#### What you need to do
Without copying any pictures, restate exactly the lines from the start of the records through the line containing "Also changed, not shown: parts of 76".

Items from a dataset
-----

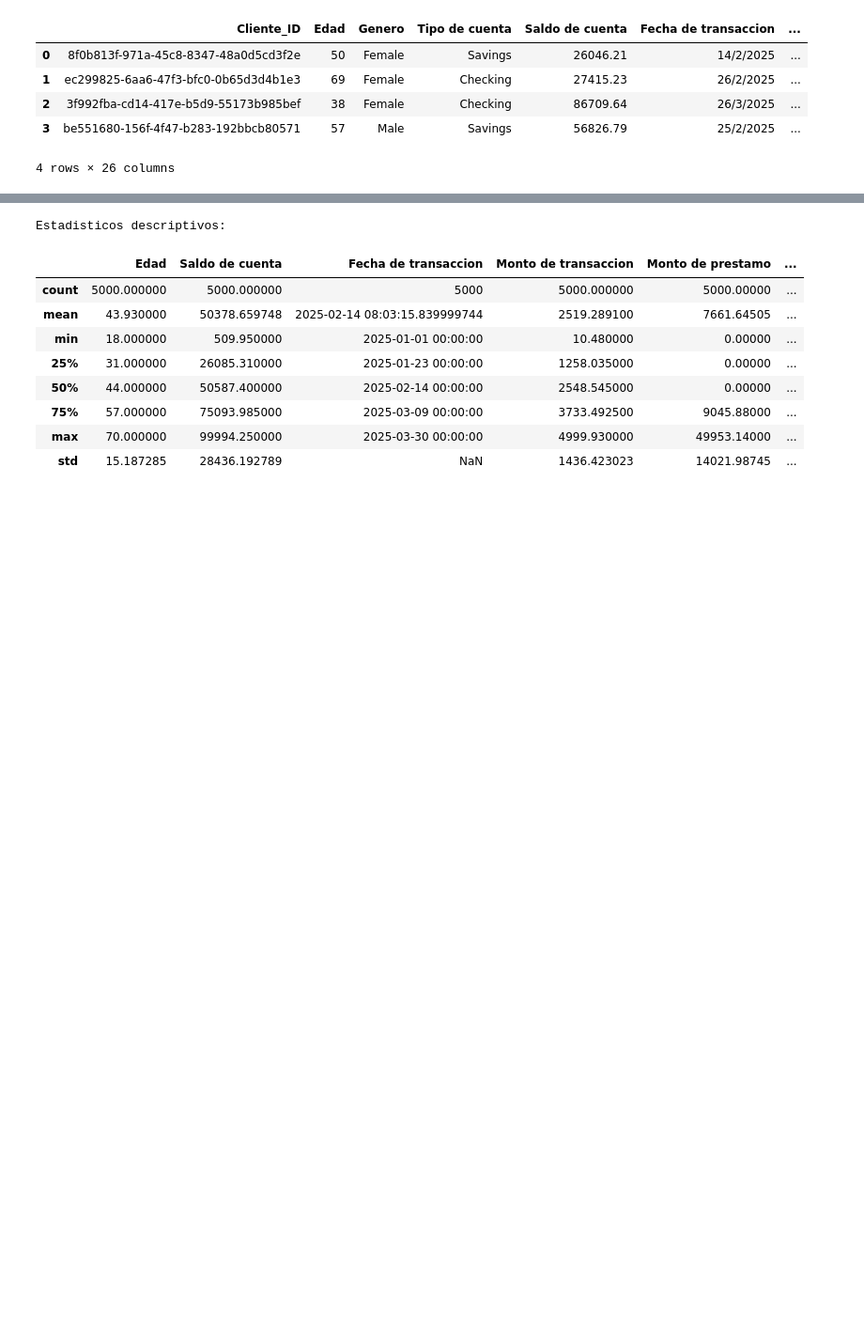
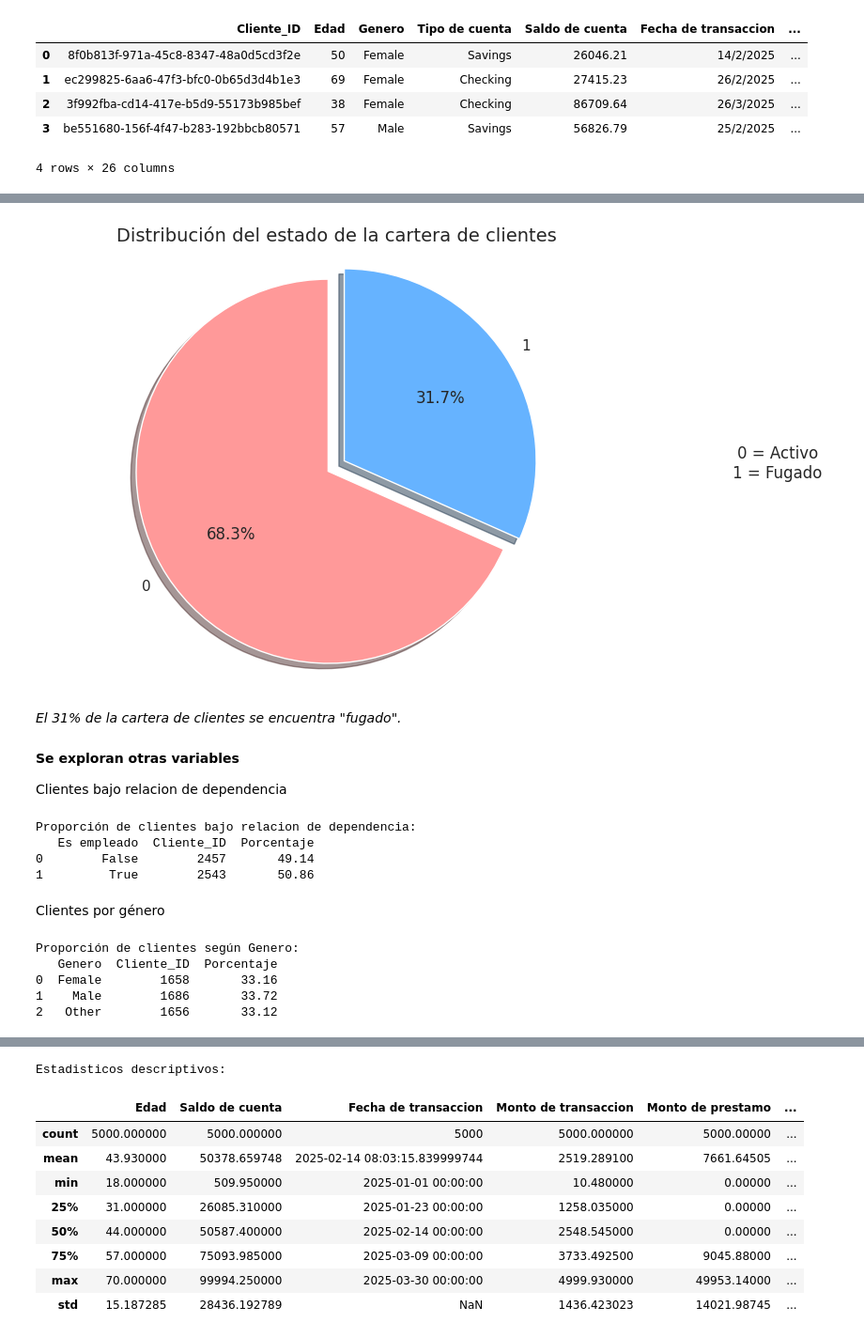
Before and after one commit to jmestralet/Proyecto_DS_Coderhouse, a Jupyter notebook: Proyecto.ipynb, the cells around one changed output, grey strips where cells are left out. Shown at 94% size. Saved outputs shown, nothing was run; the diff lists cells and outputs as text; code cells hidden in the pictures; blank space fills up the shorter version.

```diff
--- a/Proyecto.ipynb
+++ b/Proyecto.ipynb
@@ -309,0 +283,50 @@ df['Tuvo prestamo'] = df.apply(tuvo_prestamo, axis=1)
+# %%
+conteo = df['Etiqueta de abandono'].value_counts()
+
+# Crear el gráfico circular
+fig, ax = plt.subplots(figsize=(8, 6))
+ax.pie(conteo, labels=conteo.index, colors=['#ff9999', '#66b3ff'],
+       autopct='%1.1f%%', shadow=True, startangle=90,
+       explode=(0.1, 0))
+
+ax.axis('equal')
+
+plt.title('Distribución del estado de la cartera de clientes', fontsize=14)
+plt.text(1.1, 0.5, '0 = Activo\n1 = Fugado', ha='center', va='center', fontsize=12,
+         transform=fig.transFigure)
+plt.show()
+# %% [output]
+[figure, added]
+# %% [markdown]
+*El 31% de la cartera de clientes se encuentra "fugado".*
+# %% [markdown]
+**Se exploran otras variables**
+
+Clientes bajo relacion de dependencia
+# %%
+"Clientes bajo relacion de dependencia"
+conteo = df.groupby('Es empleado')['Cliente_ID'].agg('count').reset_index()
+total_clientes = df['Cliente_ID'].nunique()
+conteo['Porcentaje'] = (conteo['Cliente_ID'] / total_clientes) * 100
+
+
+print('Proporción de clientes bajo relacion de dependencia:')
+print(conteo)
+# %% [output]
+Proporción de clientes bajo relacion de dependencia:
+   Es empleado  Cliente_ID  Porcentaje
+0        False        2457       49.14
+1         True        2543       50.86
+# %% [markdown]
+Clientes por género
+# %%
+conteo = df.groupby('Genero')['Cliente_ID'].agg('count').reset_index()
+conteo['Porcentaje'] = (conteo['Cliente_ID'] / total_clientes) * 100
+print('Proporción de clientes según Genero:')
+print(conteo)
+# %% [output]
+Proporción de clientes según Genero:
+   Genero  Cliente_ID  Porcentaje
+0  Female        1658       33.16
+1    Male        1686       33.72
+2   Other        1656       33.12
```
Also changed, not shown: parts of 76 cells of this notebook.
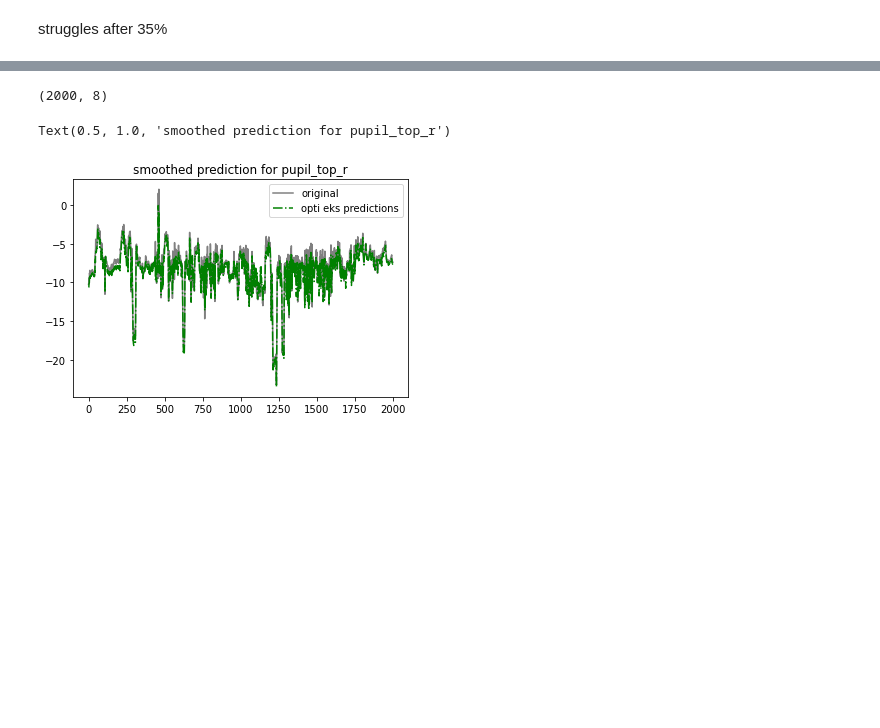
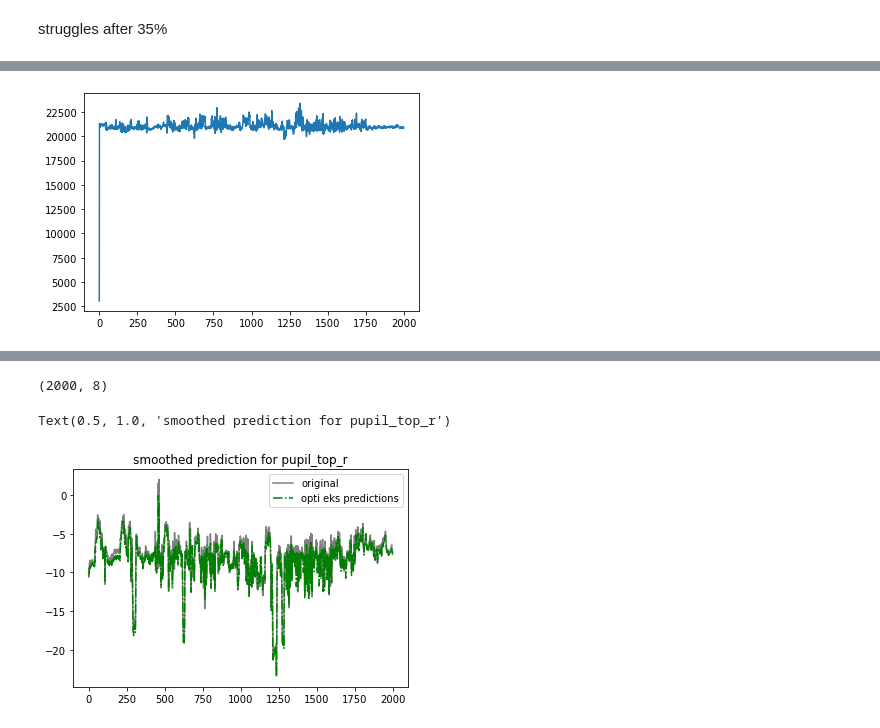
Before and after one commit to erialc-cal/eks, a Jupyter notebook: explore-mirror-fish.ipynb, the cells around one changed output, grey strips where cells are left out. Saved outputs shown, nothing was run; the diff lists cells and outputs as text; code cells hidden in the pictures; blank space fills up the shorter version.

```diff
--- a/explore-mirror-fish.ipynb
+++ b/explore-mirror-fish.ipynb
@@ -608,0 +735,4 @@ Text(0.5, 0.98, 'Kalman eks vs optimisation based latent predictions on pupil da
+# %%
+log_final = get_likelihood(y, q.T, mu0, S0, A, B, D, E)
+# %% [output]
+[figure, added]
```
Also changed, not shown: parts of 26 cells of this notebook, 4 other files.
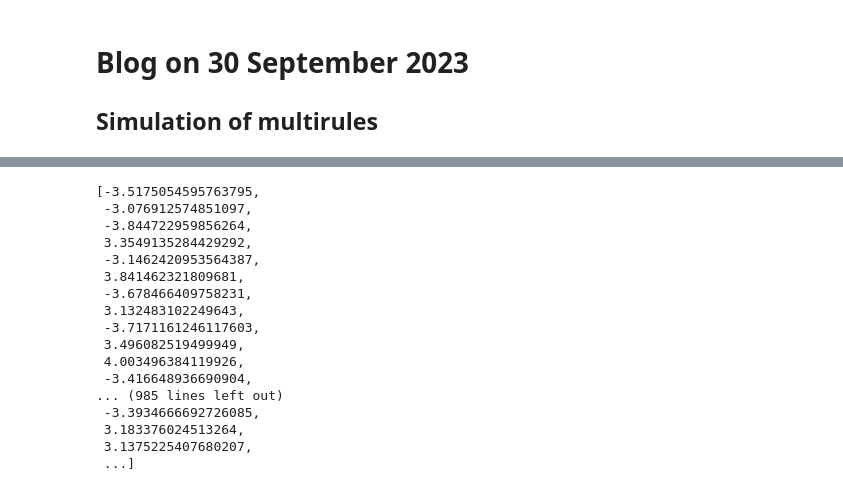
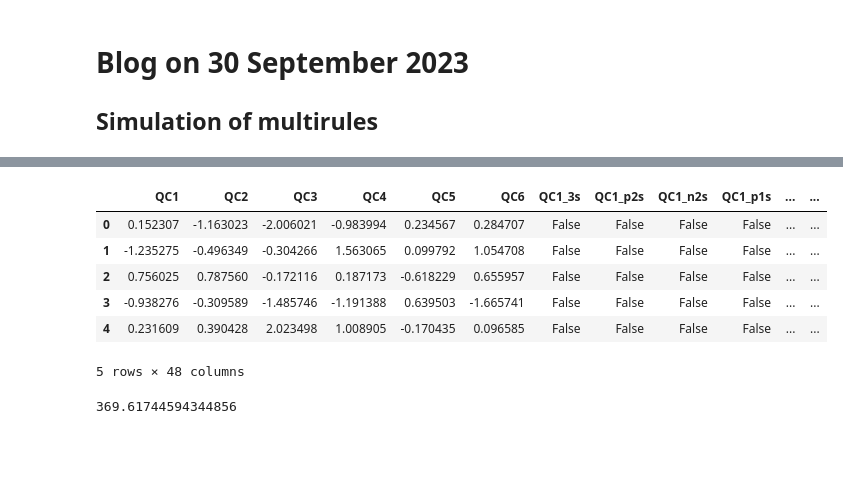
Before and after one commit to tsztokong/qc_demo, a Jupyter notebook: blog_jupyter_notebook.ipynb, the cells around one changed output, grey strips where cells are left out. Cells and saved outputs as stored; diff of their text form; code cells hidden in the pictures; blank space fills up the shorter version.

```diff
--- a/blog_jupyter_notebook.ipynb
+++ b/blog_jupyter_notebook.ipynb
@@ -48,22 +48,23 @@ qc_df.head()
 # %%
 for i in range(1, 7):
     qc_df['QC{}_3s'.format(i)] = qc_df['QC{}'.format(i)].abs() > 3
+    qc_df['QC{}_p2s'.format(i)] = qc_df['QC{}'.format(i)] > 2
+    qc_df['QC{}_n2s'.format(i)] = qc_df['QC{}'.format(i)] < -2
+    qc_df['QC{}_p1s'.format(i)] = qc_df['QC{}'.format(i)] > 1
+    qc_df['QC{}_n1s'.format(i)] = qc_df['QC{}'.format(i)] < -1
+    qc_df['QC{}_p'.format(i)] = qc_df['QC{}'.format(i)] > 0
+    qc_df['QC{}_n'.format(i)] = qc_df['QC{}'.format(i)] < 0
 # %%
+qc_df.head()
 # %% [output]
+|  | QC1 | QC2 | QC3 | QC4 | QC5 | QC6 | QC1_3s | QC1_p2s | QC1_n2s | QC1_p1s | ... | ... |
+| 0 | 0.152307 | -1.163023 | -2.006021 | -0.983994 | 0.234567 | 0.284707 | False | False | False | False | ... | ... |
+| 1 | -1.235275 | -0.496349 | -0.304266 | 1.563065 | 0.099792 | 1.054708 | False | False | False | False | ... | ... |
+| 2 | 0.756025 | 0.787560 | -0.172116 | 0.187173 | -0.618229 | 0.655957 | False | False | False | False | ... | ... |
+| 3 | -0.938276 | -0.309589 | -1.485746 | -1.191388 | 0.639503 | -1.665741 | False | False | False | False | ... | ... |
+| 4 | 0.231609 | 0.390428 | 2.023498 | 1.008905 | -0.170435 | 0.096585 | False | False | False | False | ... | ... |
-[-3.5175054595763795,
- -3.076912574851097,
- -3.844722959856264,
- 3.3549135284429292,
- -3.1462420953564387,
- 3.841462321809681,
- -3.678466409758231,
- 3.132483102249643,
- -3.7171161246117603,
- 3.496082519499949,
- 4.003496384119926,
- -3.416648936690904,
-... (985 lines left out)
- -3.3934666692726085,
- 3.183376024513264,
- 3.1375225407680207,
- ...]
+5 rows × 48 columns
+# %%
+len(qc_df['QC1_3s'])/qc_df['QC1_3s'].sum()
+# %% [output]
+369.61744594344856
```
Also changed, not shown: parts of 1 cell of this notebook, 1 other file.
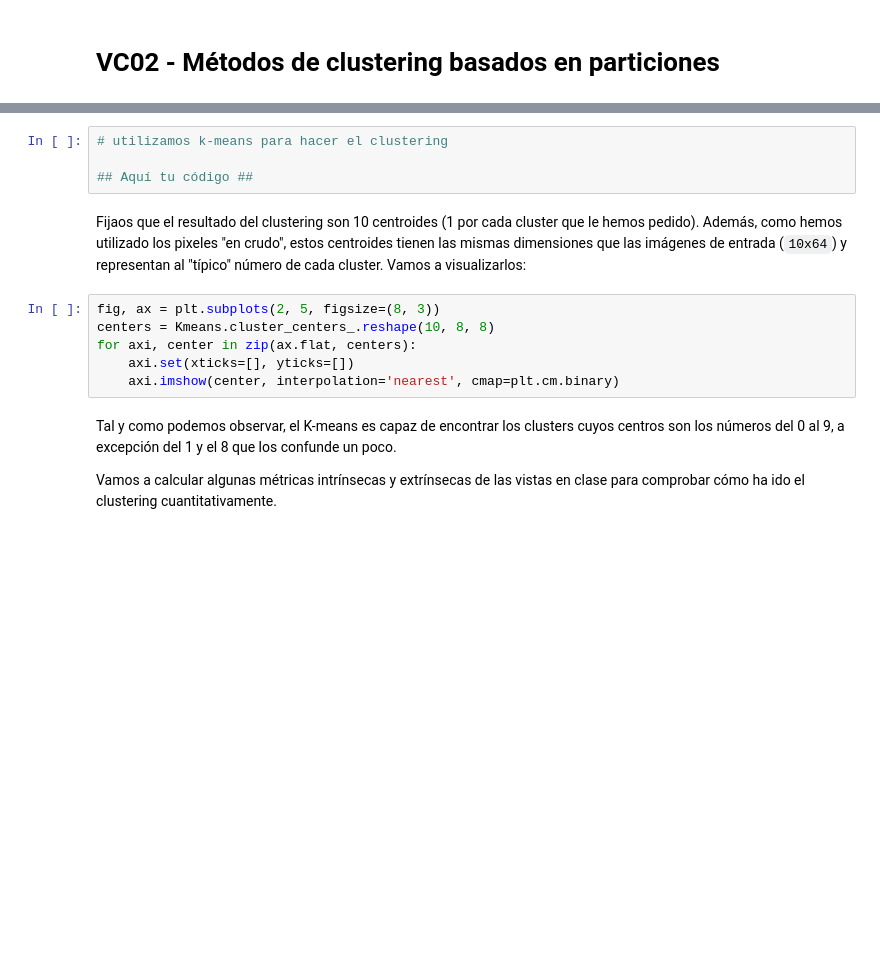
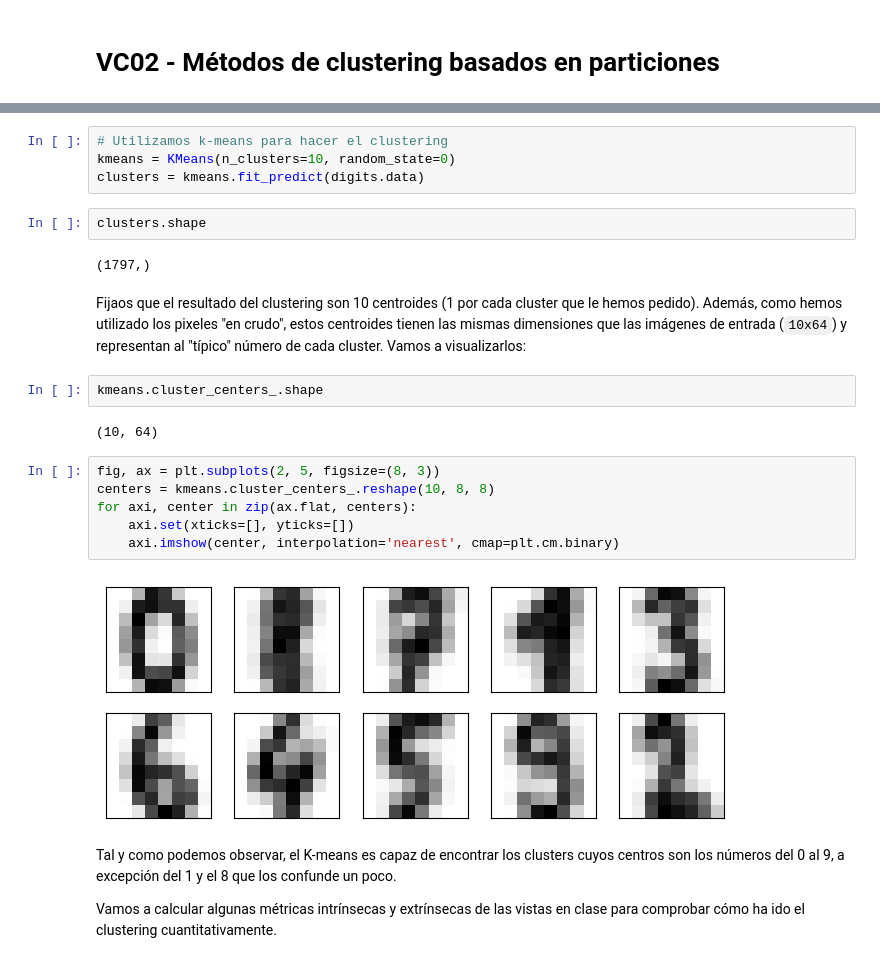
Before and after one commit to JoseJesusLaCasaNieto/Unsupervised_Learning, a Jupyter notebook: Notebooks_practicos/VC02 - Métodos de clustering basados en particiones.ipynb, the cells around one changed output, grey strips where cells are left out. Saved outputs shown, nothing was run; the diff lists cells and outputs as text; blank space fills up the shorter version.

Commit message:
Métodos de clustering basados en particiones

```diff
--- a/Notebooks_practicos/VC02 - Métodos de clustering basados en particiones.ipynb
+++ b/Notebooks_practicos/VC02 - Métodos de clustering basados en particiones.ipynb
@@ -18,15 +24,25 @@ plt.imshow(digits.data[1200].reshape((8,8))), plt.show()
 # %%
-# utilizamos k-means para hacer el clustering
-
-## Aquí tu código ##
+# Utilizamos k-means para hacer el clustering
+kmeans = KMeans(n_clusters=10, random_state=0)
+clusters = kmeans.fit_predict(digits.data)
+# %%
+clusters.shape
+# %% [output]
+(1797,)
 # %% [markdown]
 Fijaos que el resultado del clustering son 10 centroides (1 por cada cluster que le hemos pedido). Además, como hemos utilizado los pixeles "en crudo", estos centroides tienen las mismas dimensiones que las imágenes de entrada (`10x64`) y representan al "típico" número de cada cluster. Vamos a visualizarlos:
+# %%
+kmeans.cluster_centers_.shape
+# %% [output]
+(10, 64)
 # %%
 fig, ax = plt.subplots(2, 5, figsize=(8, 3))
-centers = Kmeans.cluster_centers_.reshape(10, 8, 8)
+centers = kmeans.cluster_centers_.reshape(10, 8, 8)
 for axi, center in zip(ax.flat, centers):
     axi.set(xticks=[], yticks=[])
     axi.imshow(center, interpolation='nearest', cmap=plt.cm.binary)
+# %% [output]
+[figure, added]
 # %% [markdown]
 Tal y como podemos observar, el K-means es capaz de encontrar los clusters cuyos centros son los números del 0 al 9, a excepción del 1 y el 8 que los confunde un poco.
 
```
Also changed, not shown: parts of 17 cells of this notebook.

-----

#### Solution to the exercise
Before and after one commit to jmestralet/Proyecto_DS_Coderhouse, a Jupyter notebook: Proyecto.ipynb, the cells around one changed output, grey strips where cells are left out. Shown at 94% size. Saved outputs shown, nothing was run; the diff lists cells and outputs as text; code cells hidden in the pictures; blank space fills up the shorter version.

```diff
--- a/Proyecto.ipynb
+++ b/Proyecto.ipynb
@@ -309,0 +283,50 @@ df['Tuvo prestamo'] = df.apply(tuvo_prestamo, axis=1)
+# %%
+conteo = df['Etiqueta de abandono'].value_counts()
+
+# Crear el gráfico circular
+fig, ax = plt.subplots(figsize=(8, 6))
+ax.pie(conteo, labels=conteo.index, colors=['#ff9999', '#66b3ff'],
+       autopct='%1.1f%%', shadow=True, startangle=90,
+       explode=(0.1, 0))
+
+ax.axis('equal')
+
+plt.title('Distribución del estado de la cartera de clientes', fontsize=14)
+plt.text(1.1, 0.5, '0 = Activo\n1 = Fugado', ha='center', va='center', fontsize=12,
+         transform=fig.transFigure)
+plt.show()
+# %% [output]
+[figure, added]
+# %% [markdown]
+*El 31% de la cartera de clientes se encuentra "fugado".*
+# %% [markdown]
+**Se exploran otras variables**
+
+Clientes bajo relacion de dependencia
+# %%
+"Clientes bajo relacion de dependencia"
+conteo = df.groupby('Es empleado')['Cliente_ID'].agg('count').reset_index()
+total_clientes = df['Cliente_ID'].nunique()
+conteo['Porcentaje'] = (conteo['Cliente_ID'] / total_clientes) * 100
+
+
+print('Proporción de clientes bajo relacion de dependencia:')
+print(conteo)
+# %% [output]
+Proporción de clientes bajo relacion de dependencia:
+   Es empleado  Cliente_ID  Porcentaje
+0        False        2457       49.14
+1         True        2543       50.86
+# %% [markdown]
+Clientes por género
+# %%
+conteo = df.groupby('Genero')['Cliente_ID'].agg('count').reset_index()
+conteo['Porcentaje'] = (conteo['Cliente_ID'] / total_clientes) * 100
+print('Proporción de clientes según Genero:')
+print(conteo)
+# %% [output]
+Proporción de clientes según Genero:
+   Genero  Cliente_ID  Porcentaje
+0  Female        1658       33.16
+1    Male        1686       33.72
+2   Other        1656       33.12
```
Also changed, not shown: parts of 76 cells of this notebook.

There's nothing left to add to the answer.